According to a report from The Detroit News, Speight felt rushed to make a decision on a transfer between graduating from Michigan and January enrollment periods at potential landing spots. It would have been an ideal situation to be able to enroll in January and be eligible to participate in spring practices with his new program if possible, but it is also wise to not rush to a decision that Speight may end up regretting.

Because Speight will not be available for spring practices anywhere, The Detroit News reports Speight plans to stay in shape and train in Los Angeles. Joining a new program in the summer should still allow him an opportunity to step in and compete for a starting job, depending on where he ends up.

Speight announced his decision to transfer from Michigan as a graduate transfer in late November, and he later confirmed there would be some restrictions placed on his pending transfer. Per Speight, Michigan has blocked any potential transfer to another Big Ten program and any non-conference opponent on Michigan’s 2018 schedule (Notre Dame, Western Michigan, SMU). At the time, Speight said he was not joining the Wolverines for the bowl game because he was intending to enroll in January.

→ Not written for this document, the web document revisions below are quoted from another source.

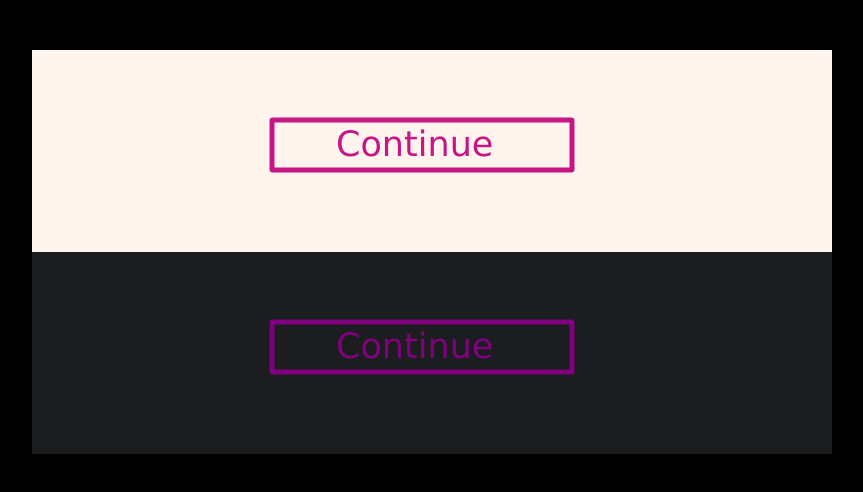
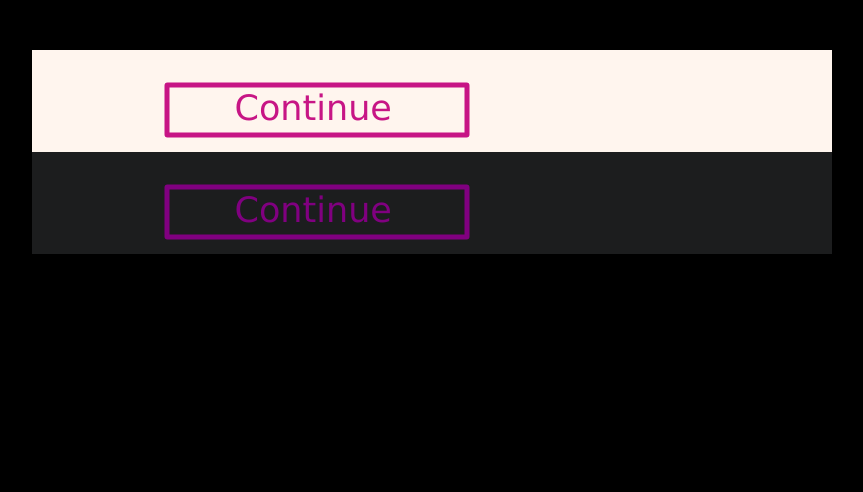
Before and after one commit to Tory777/Tory777.github.io, a plain HTML site: page SVG/Buttons/index.html in a window 1280 px wide. Shown: the whole page, without its empty margins (208-1071 px from the left). Drawn offline with Linux system fonts and the light colour scheme.

Commit message:
Update index.html

```diff
--- a/SVG/Buttons/index.html
+++ b/SVG/Buttons/index.html
@@ -6,13 +6,11 @@
 	<meta name="viewport"
     content="width=device-width, user-scalable=no, initial-scale=1.0, maximum-scale=1.0, minimum-scale=1.0">
 	<meta http-equiv="X-UA-Compatible" content="ie=edge">
-
-
 	<meta http-equiv="Content-Type" content="text/html"; charset="utf8" >
 	<style>
 		svg{
-			width:800px;
-			height: 200px;
+			width:450px;
+			height:100px;
 		}
 	</style>
 	<title>Three loaders</title>
@@ -27,7 +25,7 @@
         fill="#FFF5EE" stroke="MediumVioletRed" stroke-width="5" rx="0.1%" class="button"/>
         	<rect width="300" height="50" x="30%" y="35%"
         fill="#C71585" stroke="MediumVioletRed" stroke-width="5" rx="0.1%" class="button2"/>
-       		<text x="38%" y="53%" font-size="35px" fill="#C71585" class="text">Continue</text>
+       		<text x="45%" y="70%" font-size="35px" fill="#C71585" class="text">Continue</text>
 		</svg>
 	</span>
 	</div>
@@ -38,7 +36,7 @@
         fill="#1c1d1e" stroke="#800080" stroke-width="5" rx="0.1%" class="button"/>
         	<rect width="300" height="50" x="30%" y="35%"
         fill="Purple" stroke="#800080" stroke-width="5" rx="0.1%" class="button2"/>
-       		<text x="38%" y="53%" font-size="35px" fill="Purple" class="text">Continue</text>
+       		<text x="45%" y="70%" font-size="35px" fill="Purple" class="text">Continue</text>
 		</svg>
 	</span>
 	</div>
```
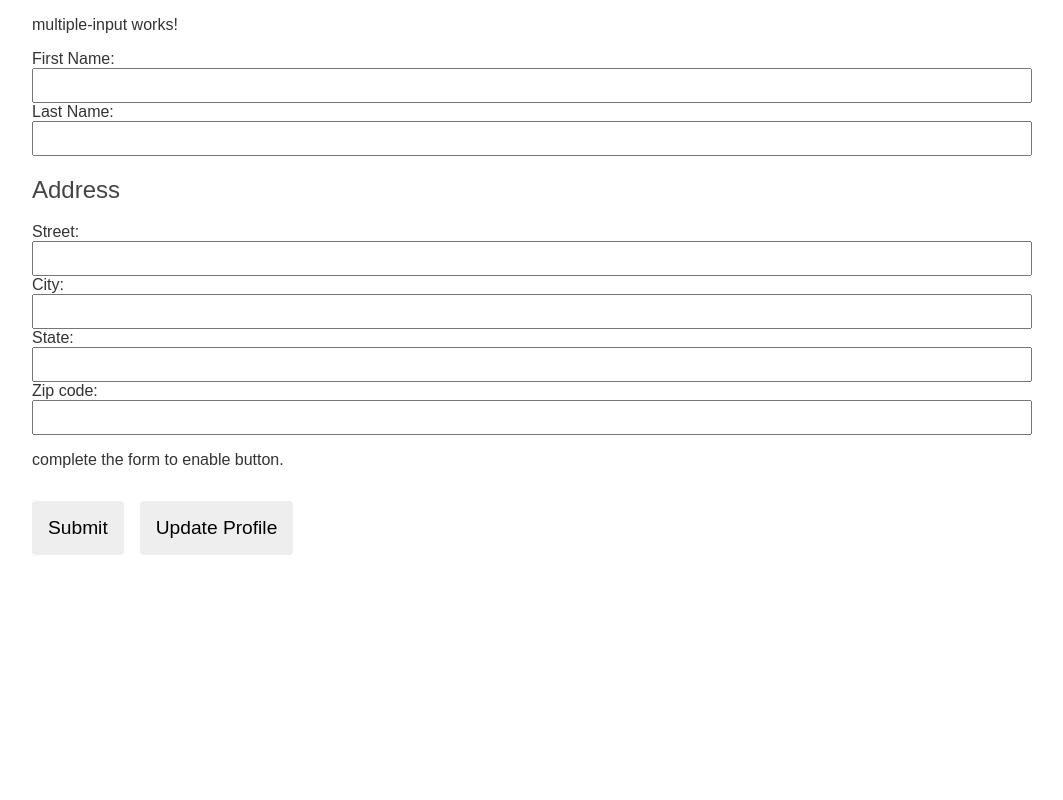
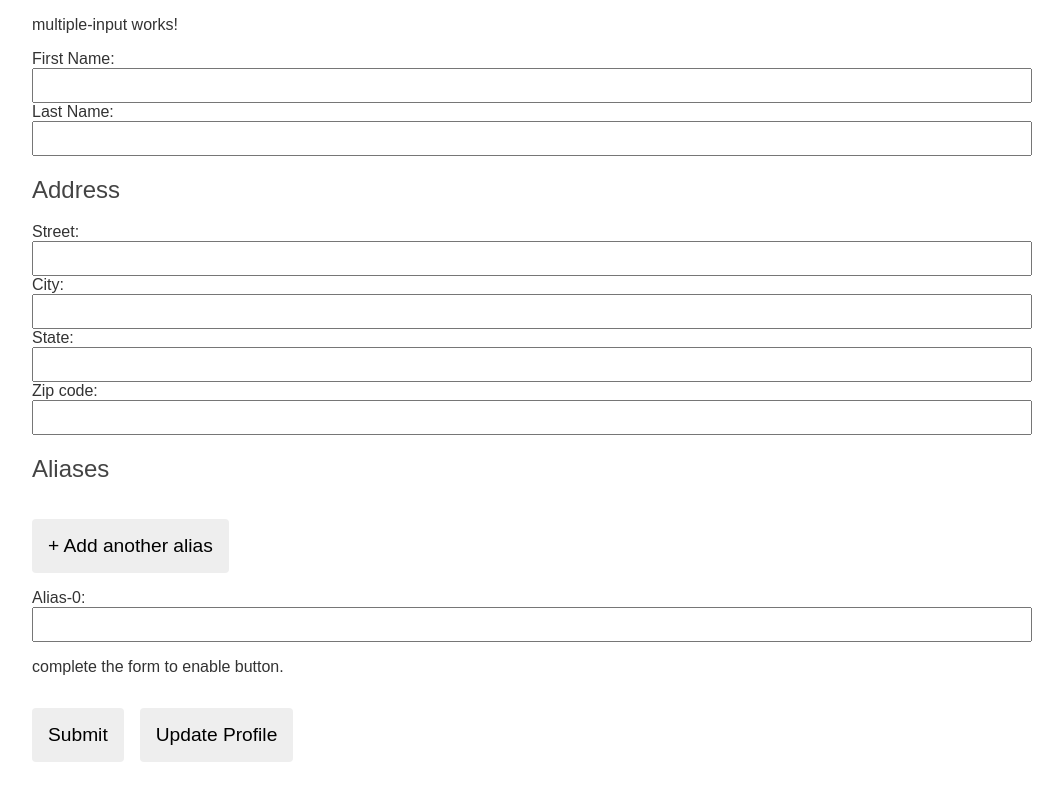
Before and after one commit to hoanganh8815/angular-reactive-form, an Angular app: page / in a window 1280 px wide. Shown: the part 597-1397 px from the top of the page, without its empty margins (108-1171 px from the left). Before the commit the page ends 1200 px from the top, so only its background shows below. Built offline with nearby package versions, Linux system fonts and the light colour scheme.

Commit message:
1 file modified

```diff
--- a/src/app/multiple-input/multiple-input.component.html
+++ b/src/app/multiple-input/multiple-input.component.html
@@ -22,6 +22,18 @@
 
   </div>
 
+  <div formArrayName="aliases">
+    <h2>Aliases</h2>
+    <button type="button" (click)="addAlias()">+ Add another alias</button>
+
+    <div *ngFor="let alias of aliases.controls; let i = index">
+      <label for="alias-{{ i }}">Alias-{{i}}: </label>
+      <input id="alias-{{ i }}" type="text" [formControlName]="i">
+    </div>
+
+
+  </div>
+
 
   <p>complete the form to enable button.</p>
   <button type="submit" [disabled]="!multiFormGroup.valid">Submit</button>
```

With January nearly over, the next window for a transfer will have to wait until the summer.

As a graduate transfer, Speight will be eligible to play with his new football program this fall.